TASK DIRECTIONS:
Your task is to gather the lines below that hold the string "により取得する".

ENTRIES SUPPLIED:

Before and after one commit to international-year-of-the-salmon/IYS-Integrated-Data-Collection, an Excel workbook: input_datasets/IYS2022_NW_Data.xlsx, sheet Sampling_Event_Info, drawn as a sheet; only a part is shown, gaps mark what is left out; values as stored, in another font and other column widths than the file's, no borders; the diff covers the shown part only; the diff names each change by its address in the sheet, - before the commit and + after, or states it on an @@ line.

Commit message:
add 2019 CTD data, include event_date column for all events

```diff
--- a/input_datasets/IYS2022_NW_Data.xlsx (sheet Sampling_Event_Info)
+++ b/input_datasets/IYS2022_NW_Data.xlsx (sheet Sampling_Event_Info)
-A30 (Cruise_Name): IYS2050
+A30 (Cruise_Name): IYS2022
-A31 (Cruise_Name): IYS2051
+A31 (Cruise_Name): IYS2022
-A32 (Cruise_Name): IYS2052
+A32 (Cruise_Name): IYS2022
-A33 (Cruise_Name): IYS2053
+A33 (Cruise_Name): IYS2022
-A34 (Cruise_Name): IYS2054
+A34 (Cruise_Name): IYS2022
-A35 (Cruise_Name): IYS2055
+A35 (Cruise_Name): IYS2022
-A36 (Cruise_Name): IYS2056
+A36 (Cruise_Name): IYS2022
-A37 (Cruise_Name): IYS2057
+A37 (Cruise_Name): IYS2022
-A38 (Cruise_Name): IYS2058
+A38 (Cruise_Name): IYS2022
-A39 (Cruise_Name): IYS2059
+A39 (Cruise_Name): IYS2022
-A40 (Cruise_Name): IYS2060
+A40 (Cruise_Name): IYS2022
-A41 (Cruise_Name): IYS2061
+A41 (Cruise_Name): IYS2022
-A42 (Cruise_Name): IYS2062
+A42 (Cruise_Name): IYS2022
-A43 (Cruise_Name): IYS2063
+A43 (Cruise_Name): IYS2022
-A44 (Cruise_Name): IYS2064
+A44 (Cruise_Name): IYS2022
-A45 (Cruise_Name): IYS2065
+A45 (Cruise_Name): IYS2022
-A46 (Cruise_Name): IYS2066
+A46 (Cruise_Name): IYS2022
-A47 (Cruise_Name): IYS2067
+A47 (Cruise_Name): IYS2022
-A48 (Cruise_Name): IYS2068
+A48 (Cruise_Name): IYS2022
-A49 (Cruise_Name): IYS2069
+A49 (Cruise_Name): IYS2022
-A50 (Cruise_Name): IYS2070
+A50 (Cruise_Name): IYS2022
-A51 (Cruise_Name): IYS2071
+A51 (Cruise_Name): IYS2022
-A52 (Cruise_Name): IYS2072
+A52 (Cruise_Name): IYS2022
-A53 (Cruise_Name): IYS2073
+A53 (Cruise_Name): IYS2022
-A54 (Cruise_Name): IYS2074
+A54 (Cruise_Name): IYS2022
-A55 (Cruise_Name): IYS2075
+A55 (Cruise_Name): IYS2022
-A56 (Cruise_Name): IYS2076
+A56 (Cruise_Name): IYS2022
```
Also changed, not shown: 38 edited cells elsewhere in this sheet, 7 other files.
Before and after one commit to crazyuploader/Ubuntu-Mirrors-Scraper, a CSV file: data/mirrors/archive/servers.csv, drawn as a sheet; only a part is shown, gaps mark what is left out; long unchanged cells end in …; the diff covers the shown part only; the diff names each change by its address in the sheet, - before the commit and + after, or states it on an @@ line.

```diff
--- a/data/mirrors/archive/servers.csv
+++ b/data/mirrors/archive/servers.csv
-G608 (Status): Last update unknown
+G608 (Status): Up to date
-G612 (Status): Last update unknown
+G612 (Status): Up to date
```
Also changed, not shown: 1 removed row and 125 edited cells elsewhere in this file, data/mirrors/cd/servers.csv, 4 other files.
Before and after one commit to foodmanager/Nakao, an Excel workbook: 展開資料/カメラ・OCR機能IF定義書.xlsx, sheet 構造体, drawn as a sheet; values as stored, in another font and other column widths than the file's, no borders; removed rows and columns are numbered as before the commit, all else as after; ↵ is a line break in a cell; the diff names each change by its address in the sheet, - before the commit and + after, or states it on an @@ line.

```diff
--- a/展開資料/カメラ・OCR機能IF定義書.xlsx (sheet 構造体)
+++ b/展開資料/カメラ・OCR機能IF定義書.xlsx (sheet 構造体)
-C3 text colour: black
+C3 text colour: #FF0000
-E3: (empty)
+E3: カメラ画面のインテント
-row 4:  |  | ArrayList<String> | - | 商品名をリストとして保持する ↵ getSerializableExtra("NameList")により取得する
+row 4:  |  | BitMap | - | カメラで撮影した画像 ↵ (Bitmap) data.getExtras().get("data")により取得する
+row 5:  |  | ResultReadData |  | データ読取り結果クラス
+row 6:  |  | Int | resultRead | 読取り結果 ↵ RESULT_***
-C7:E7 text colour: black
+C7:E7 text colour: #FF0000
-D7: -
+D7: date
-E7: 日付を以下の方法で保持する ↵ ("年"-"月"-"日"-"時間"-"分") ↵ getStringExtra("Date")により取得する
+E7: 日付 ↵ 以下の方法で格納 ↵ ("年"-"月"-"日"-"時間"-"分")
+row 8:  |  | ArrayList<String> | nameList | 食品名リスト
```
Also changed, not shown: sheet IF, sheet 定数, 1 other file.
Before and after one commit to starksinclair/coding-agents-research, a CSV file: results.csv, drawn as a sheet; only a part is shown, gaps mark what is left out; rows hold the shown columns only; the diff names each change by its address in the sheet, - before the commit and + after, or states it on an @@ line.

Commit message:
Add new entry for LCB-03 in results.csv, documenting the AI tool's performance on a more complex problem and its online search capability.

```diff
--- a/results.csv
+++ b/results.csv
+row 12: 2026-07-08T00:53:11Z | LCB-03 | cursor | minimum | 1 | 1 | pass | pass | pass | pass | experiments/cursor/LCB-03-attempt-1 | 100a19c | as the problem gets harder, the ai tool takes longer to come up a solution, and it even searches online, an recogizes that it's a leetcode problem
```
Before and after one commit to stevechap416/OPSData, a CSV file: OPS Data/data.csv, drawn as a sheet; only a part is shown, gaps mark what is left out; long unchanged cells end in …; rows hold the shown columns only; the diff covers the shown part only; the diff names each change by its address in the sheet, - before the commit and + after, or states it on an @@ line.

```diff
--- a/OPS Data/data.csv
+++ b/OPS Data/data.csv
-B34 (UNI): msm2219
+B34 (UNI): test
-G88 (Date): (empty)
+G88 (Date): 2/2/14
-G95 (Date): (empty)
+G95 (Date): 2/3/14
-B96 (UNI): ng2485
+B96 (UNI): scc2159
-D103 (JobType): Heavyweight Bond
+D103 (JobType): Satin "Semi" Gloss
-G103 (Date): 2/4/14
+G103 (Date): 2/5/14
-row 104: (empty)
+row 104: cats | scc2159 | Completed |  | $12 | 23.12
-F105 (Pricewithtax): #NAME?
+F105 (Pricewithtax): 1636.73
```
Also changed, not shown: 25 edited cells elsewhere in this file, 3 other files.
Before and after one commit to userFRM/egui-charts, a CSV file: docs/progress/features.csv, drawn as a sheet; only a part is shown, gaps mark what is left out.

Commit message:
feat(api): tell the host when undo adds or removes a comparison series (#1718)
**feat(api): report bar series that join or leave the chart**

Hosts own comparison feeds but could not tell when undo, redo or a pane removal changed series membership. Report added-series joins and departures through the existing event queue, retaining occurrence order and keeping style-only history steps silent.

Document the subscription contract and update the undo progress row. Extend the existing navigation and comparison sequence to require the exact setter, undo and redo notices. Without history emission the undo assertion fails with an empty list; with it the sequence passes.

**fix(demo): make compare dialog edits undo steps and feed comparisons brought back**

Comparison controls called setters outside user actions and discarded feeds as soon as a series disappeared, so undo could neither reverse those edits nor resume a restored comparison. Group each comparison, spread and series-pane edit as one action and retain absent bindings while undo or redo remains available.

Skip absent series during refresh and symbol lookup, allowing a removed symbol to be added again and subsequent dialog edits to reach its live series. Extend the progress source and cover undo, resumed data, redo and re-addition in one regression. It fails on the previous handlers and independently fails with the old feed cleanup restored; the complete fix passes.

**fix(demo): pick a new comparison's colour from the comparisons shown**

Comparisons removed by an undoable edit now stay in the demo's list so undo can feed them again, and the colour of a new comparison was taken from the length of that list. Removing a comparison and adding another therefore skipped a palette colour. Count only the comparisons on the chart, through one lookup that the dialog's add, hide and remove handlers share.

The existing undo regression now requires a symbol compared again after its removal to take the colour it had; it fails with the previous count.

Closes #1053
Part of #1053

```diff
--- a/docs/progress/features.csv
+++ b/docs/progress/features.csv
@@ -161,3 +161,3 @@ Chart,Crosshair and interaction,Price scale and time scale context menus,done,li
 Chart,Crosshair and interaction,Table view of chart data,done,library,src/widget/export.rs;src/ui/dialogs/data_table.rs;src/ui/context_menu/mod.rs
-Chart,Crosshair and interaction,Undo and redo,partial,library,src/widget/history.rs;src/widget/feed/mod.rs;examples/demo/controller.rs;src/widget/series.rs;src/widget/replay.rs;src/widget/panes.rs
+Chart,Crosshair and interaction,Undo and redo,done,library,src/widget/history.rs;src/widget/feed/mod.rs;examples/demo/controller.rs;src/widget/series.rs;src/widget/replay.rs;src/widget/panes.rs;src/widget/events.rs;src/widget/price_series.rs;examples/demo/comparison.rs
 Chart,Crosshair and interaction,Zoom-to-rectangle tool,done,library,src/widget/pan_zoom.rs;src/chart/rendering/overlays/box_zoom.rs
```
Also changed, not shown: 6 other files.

TASK OUTPUT:
-row 4:  |  | ArrayList<String> | - | 商品名をリストとして保持する ↵ getSerializableExtra("NameList")により取得する
+row 4:  |  | BitMap | - | カメラで撮影した画像 ↵ (Bitmap) data.getExtras().get("data")により取得する
-E7: 日付を以下の方法で保持する ↵ ("年"-"月"-"日"-"時間"-"分") ↵ getStringExtra("Date")により取得する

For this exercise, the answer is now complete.